Content starts
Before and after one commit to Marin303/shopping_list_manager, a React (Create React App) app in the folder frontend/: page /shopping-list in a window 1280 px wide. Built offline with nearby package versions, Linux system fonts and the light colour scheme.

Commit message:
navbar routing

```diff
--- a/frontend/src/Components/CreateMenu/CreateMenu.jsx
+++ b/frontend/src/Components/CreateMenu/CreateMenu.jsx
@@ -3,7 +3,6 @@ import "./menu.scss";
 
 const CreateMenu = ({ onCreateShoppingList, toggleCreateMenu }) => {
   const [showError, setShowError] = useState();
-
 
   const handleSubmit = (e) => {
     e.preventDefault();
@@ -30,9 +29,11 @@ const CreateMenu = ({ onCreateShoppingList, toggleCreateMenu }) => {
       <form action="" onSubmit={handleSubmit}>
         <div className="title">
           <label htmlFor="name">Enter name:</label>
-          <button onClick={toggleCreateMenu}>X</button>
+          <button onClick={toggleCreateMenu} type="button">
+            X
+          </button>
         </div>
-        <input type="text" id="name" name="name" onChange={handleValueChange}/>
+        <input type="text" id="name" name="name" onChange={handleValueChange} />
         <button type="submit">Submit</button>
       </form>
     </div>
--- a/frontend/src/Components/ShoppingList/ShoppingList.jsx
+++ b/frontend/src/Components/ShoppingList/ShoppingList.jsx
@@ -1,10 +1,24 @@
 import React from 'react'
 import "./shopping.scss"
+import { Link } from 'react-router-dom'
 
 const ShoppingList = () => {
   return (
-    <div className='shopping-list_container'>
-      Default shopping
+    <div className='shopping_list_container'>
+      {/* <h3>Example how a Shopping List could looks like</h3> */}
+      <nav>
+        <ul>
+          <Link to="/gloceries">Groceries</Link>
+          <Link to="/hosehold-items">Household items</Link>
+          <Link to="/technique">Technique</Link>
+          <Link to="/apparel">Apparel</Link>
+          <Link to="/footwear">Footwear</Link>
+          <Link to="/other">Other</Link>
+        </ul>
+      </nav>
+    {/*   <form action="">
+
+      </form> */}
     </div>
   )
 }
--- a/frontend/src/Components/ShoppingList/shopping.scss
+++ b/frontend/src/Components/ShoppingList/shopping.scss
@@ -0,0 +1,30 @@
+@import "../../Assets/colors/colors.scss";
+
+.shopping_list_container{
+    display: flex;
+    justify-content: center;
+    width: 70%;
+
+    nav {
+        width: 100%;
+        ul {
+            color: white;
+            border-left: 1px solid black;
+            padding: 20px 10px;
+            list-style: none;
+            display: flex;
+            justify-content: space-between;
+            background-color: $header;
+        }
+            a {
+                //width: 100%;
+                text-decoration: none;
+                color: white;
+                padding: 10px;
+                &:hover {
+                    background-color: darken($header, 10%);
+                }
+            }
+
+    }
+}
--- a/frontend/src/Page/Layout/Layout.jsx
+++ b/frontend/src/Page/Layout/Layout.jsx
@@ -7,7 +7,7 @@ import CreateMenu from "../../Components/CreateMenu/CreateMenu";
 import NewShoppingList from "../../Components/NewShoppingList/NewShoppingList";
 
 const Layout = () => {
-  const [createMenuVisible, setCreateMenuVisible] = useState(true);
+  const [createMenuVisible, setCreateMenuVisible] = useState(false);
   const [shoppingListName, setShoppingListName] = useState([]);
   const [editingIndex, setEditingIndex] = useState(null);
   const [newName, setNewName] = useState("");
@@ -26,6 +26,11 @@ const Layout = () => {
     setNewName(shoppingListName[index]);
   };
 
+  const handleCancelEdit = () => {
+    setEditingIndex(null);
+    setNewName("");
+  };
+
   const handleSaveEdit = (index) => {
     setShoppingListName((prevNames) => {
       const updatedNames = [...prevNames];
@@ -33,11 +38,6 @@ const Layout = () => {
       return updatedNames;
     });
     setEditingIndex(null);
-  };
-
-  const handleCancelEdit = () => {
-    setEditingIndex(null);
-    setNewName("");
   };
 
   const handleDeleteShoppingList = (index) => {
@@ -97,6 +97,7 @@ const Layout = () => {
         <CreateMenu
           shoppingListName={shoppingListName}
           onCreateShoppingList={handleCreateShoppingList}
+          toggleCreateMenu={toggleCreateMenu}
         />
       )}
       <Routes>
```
Content ends
Problem to work on: Filter the listing for the word "frontend" and copy every line that holds it.

Exercise solution:
Before and after one commit to Marin303/shopping_list_manager, a React (Create React App) app in the folder frontend/: page /shopping-list in a window 1280 px wide. Built offline with nearby package versions, Linux system fonts and the light colour scheme.
--- a/frontend/src/Components/CreateMenu/CreateMenu.jsx
+++ b/frontend/src/Components/CreateMenu/CreateMenu.jsx
--- a/frontend/src/Components/ShoppingList/ShoppingList.jsx
+++ b/frontend/src/Components/ShoppingList/ShoppingList.jsx
--- a/frontend/src/Components/ShoppingList/shopping.scss
+++ b/frontend/src/Components/ShoppingList/shopping.scss
--- a/frontend/src/Page/Layout/Layout.jsx
+++ b/frontend/src/Page/Layout/Layout.jsx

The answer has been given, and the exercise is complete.